Tuesday, May 8, 2012

The O.T. teaching about various gods.

In my last post I wrote that we will take a closer look at what the Bible says about the plurality of the gods.  If you have been in a Christian church, even a few times, you probably have heard that there is only one God.   I do not deny that the Bible says that that is true.  The Bible also speaks of the fact that there are Gods.  It is easy to say that this refers to idols but that statement is not true in every mention of the Gods.

A good place to start is probably at the beginning.  Let us look at Genesis 1:1, (the first verse in the Bible). In the beginning God created heaven and earth. Even Bible teachers who believe that there is only one God, admit that the word God, as it is used here is a plural word for God.  So that Genesis 1:1 really should read like this, In the beginning the gods created heaven and earth.  Plural of H433; gods in the ordinary sense; but specifically used (in the plural thus, especially with the article) of the supreme God; Strong H430

Then, in the second book of the Bible we find these interesting words.  I will pass through the land of Egypt...and on all the gods of Egypt I will execute judgment. Ex. 12:12.  Bible teachers tell us that the word "gods" refers to Egypt's idols.  However, that argument does not stand because the definition for the word gods here is the same as the definition for the word God in Geneses 1:1. So, in this instance, are we going to take what the Bible says literally, or are we going to say, as theologians do, the Bible does not mean what it says? 

Now, back to Genesis 1:26, Then God (the Gods) said, "Let us make man in our image".  If these Gods were only one God, why would He speak to Himself?  Why would He not just think, I will make man in my own image, and then proceed to do it?  

People who insist that there is only one God have strange ways of trying to prove that the Bible does not teach that there is more than one God.  In this case they say that God used the plural word even though he meant the singular word, this is called, using, "the royal we".  It is said that Queen Victoria used to say "we" when she meant "I".  Admittedly, this is one way of explaining the problem, but it sounds like nothing more than an easy way out of an interpretation dead end, if you believe in only one God. 

Concerning the problem of the plural pronoun, the well-known author, Isaac Asimov, said, It is possible to argue that this (the plural pronoun) is not true evidence of early polytheism. God might be viewed as using the royal “we”; ... Nevertheless, as far as we know...early beliefs were always polytheistic and monotheism was a late development in the history of ideas.  Or, in other words, why would the writer of Geneses have spoken of a singular God when everyone else in his time period spoke of a variety of gods?

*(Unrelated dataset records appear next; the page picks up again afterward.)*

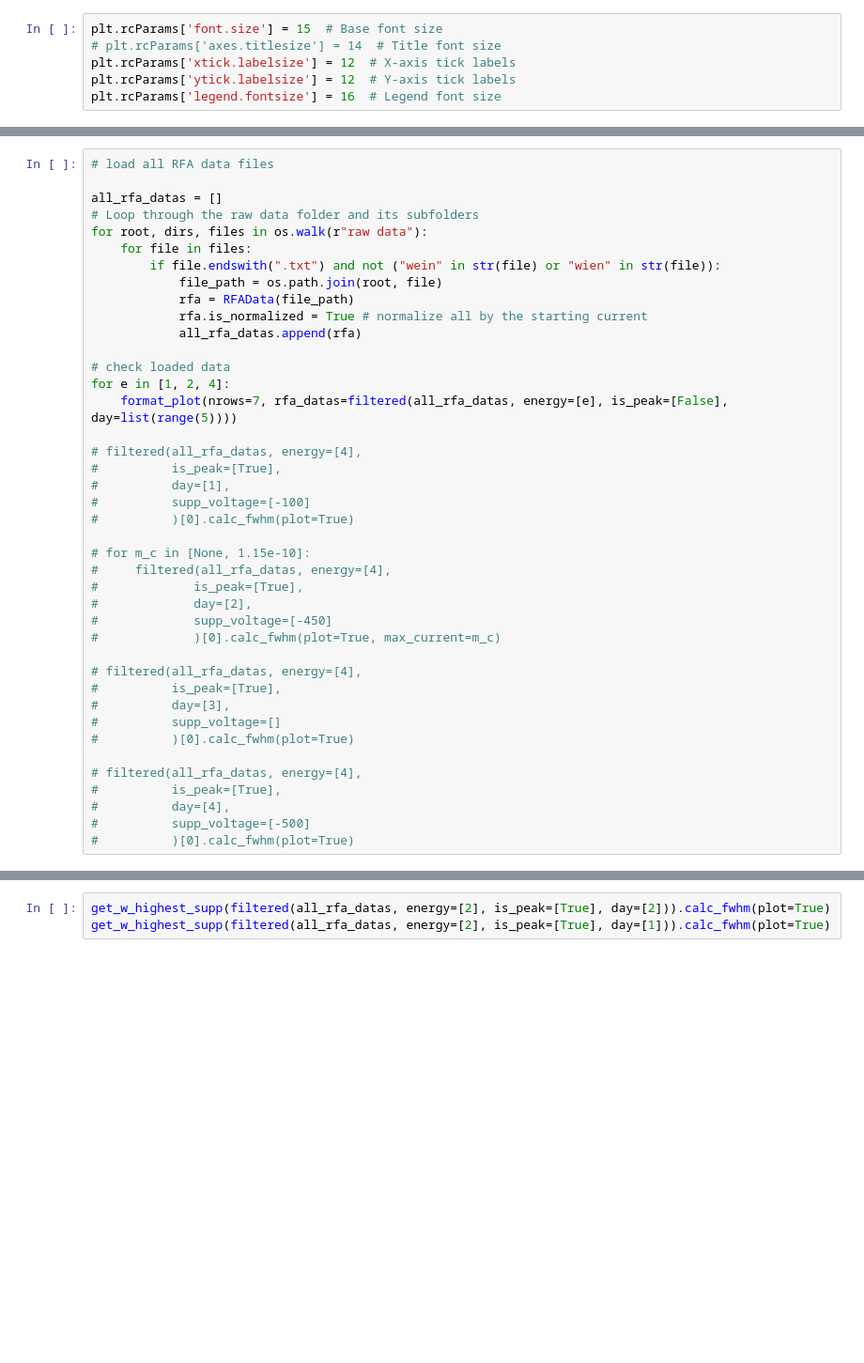
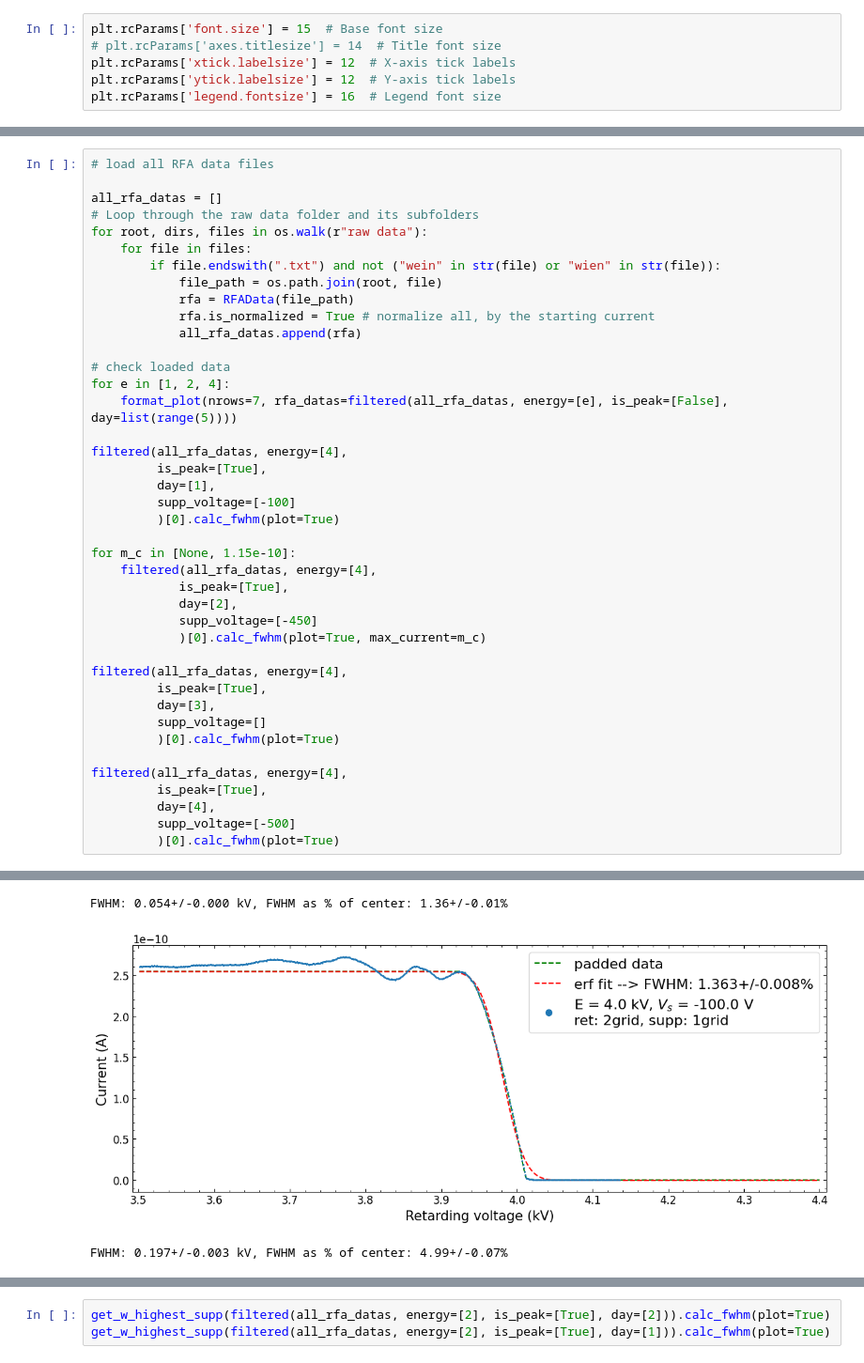
Before and after one commit to naki23/PL4-RFA, a Jupyter notebook: RFA_main2.ipynb, the cells around one changed output, grey strips where cells are left out. Shown at 94% size. Saved outputs shown, nothing was run; the diff lists cells and outputs as text; blank space fills up the shorter version.

```diff
--- a/RFA_main2.ipynb
+++ b/RFA_main2.ipynb
@@ -420,52 +423,55 @@ all_rfa_datas = []
 for root, dirs, files in os.walk(r"raw data"):
     for file in files:
         if file.endswith(".txt") and not ("wein" in str(file) or "wien" in str(file)):
             file_path = os.path.join(root, file)
             rfa = RFAData(file_path)
-            rfa.is_normalized = True # normalize all by the starting current
+            rfa.is_normalized = True # normalize all, by the starting current
             all_rfa_datas.append(rfa)
 
 # check loaded data
 for e in [1, 2, 4]:
     format_plot(nrows=7, rfa_datas=filtered(all_rfa_datas, energy=[e], is_peak=[False], day=list(range(5))))
 
-# filtered(all_rfa_datas, energy=[4],
-#          is_peak=[True],
-#          day=[1],
-#          supp_voltage=[-100]
-#          )[0].calc_fwhm(plot=True)
+filtered(all_rfa_datas, energy=[4],
+         is_peak=[True],
+         day=[1],
+         supp_voltage=[-100]
+         )[0].calc_fwhm(plot=True)
 
-# for m_c in [None, 1.15e-10]:
-#     filtered(all_rfa_datas, energy=[4],
-#             is_peak=[True],
-#             day=[2],
-#             supp_voltage=[-450]
-#             )[0].calc_fwhm(plot=True, max_current=m_c)
+for m_c in [None, 1.15e-10]:
+    filtered(all_rfa_datas, energy=[4],
+            is_peak=[True],
+            day=[2],
+            supp_voltage=[-450]
+            )[0].calc_fwhm(plot=True, max_current=m_c)
 
-# filtered(all_rfa_datas, energy=[4],
-#          is_peak=[True],
-#          day=[3],
-#          supp_voltage=[]
-#          )[0].calc_fwhm(plot=True)
+filtered(all_rfa_datas, energy=[4],
+         is_peak=[True],
+         day=[3],
+         supp_voltage=[]
+         )[0].calc_fwhm(plot=True)
 
-# filtered(all_rfa_datas, energy=[4],
-#          is_peak=[True],
-#          day=[4],
-#          supp_voltage=[-500]
-#          )[0].calc_fwhm(plot=True)
+filtered(all_rfa_datas, energy=[4],
+         is_peak=[True],
+         day=[4],
+         supp_voltage=[-500]
+         )[0].calc_fwhm(plot=True)
 # %% [output]
 Can't normalize peak data
 Can't normalize peak data
 Can't normalize peak data
 Can't normalize peak data
 Can't normalize peak data
 Can't normalize peak data
 Can't normalize peak data
 Can't normalize peak data
 Can't normalize peak data
 Can't normalize peak data
 Can't normalize peak data
 Can't normalize peak data
 [figure]
 [figure]
 [figure]
+FWHM: 0.054+/-0.000 kV, FWHM as % of center: 1.36+/-0.01%
+[figure, added]
+FWHM: 0.197+/-0.003 kV, FWHM as % of center: 4.99+/-0.07%
```
Also changed, not shown: parts of 8 cells of this notebook, 3 other files.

Mr Roop, in his commentary on the words, Let us make man in our image, Genesis 1:26, wrote; God speaks to a group … Yahweh sits in the company of other divine beings. Then, almost as an afterthought, because he realized that a statement like that does not fit church theology he wrote, for example, angels. But the evangelical church has never thought of angels as divine beings. 

Can we not at least consider the thought that there is more than one God?  If that thought, after serious study, just does not "fly" then discard it.